“Music has been around since early human history. It’s cross-cultural, supplying the pitch and rhythms that comprise every language,” Annamarie says. “When used for therapy, it can create and enhance neuropathways to help people regain abilities.”
At Craig, music therapy is used in several ways to help people heal. For example, when the part of the brain that controls language is damaged, as with stroke or brain injury, some people are left with aphasia — the inability to speak, read, write or understand language. Since the brain processes music in multiple areas rather than a focal area like with language, people with aphasia can often sing even if they can’t speak.
“Being there when an individual with a brain injury finds their voice and sings again is a powerful moment for both patients and families,” Annamarie says.
Music can give patients the capacity to begin functional communication. When music therapy partners with speech therapy, patients start communicating their needs through singing, like putting a tune to “I’m thirsty” or “I need to use the restroom” or saying “I love you.” Once patients graduate from Craig, they can continue to improve their communication with music therapy in the CHAT Program, an intensive Craig outpatient speech therapy program for individuals with aphasia that partners with Annamarie.
Music therapy also helps people with acquired brain injuries walk again. When a brain is injured, it sometimes loses the ability to send signals to the limbs telling them to make the movements that result in walking. A technique called Rhythmic Auditory Stimulus (RAS) trains the motor system to synchronize with a musical beat and move more accurately.
“Do you ever notice when someone is walking in front of you wearing high heels, you hear that ‘click, click, click,’ and you automatically start walking to that rhythm? That’s called entrainment. We use that same neurologic pathway to make walking smooth and automatic again after a brain injury,” Annamarie says.

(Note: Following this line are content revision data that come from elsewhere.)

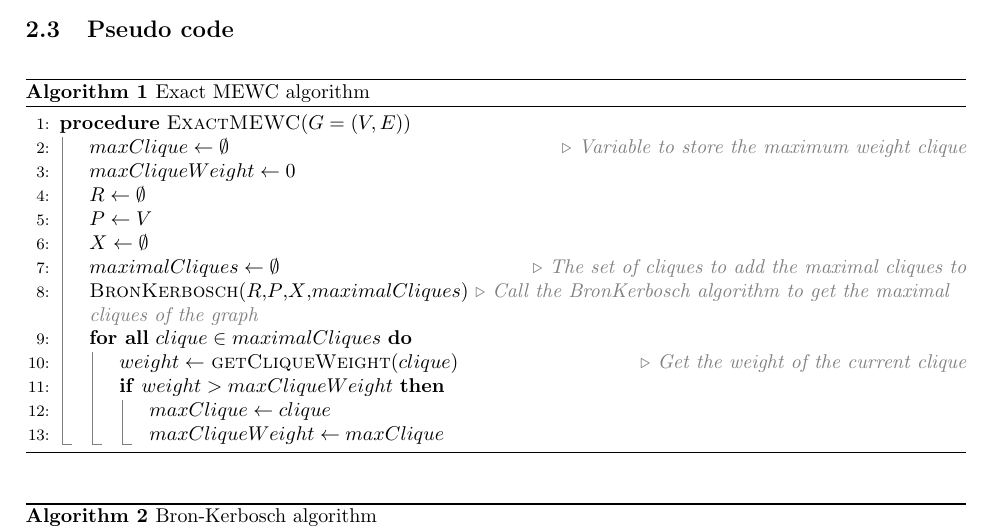
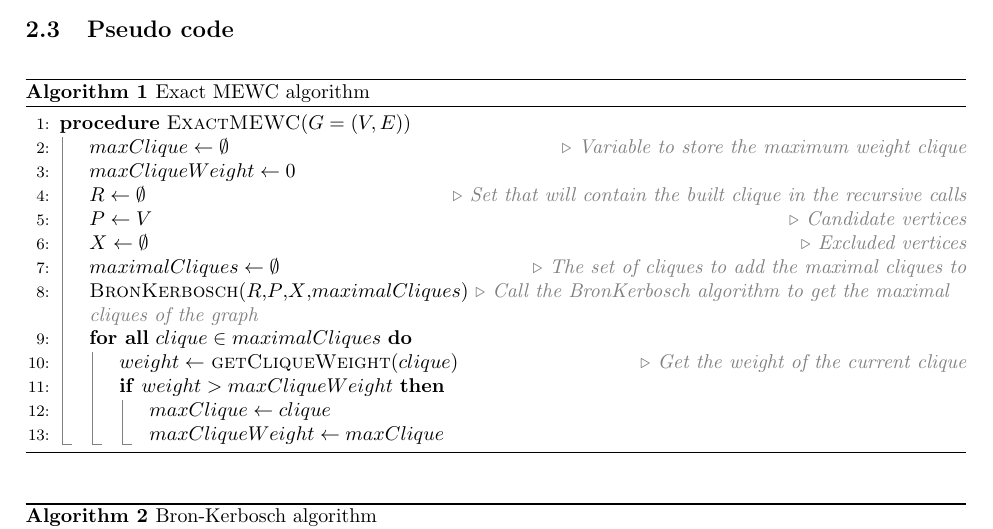
Before and after one commit to sehnryr/Final-Graph-Project-ISEN-CIR3, a LaTeX document (report/report.tex, which reads report/report_sections/exact_mewc/pseudo_code.tex): part of page 11 of 17, cut so that both start at the same text. Compiled offline with pdfLaTeX.

Commit message:
add comments for exact pseudo code

```diff
--- a/report/report_sections/exact_mewc/pseudo_code.tex
+++ b/report/report_sections/exact_mewc/pseudo_code.tex
@@ -7,9 +7,9 @@
         \Procedure{ExactMEWC}{$G=(V,E)$}
         \State $maxClique \gets \emptyset$ \Comment{Variable to store the maximum weight clique}
         \State $maxCliqueWeight \gets 0$
-        \State $R \gets \emptyset$
-        \State $P \gets V$
-        \State $X \gets \emptyset$
+        \State $R \gets \emptyset$ \Comment{Set that will contain the built clique in the recursive calls}
+        \State $P \gets V$ \Comment{Candidate vertices}
+        \State $X \gets \emptyset$ \Comment{Excluded vertices}
         \State $maximalCliques \gets \emptyset$ \Comment{The set of cliques to add the maximal cliques to}
         \State \Call{BronKerbosch}{$R$,$P$,$X$,$maximalCliques$} \Comment{Call the BronKerbosch algorithm to get the maximal cliques of the graph}
         \ForAll{$clique \in maximalCliques$}
```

In collaboration with physical therapy and occupational therapy, Annamarie joins in Power Hour, a group therapy class combining physical exercise with live music interventions. The class retrains muscles and nerves to move better and stronger, helping individuals improve during their hospital stay. She also works with people individually and can be found in the gym co-treating with occupational therapists as patients improve their arm coordination, or she can be seen walking down the halls, guitar in hand, helping patients learn to walk again alongside their physical therapists.
“It’s remarkable how quickly music can help some individuals improve. I had one patient go from walking very unevenly at the beginning of our first session to having perfect cadence by the end of that session,” Annamarie says.
As an additional service at Craig Hospital, she also helps musicians regain the ability to play music again after a spinal cord injury by coordinating with occupational therapy and rehab engineering to create tools or adapt instruments so they can play again. To celebrate, Annamarie will partner with the Therapeutic Recreation Department to give patients the opportunity to put on a concert or play music for patients, family or staff at Craig.
“Music is like a special power people can tap into. They are always surprised by how music can activate their brains and help them heal,” Annamarie says.
One of the first things Annamarie asks in music therapy is about the genre of music people like or their favorite artists. Then she uses that music during their sessions together.
“Many patients and families tell me they think neurologic music therapy was the catalyst for getting their brain working again. That’s incredibly satisfying,” she shares.
Craig Hospital is one of a handful of places in the nation to offer an in-house music therapy program to people with stroke, traumatic brain injuries and spinal cord injuries. When asked what is the greatest challenge for the neurologic music therapy program Annamarie says “Being able to meet all the needs within the hospital.” In 2020, Annamarie was busy. She provided approximately 1,070 neurologic music therapy sessions and helped more than 100 patients. She hopes that the program can grow to meet the needs of all Craig patients and has visions for expansion in outpatient and group programs.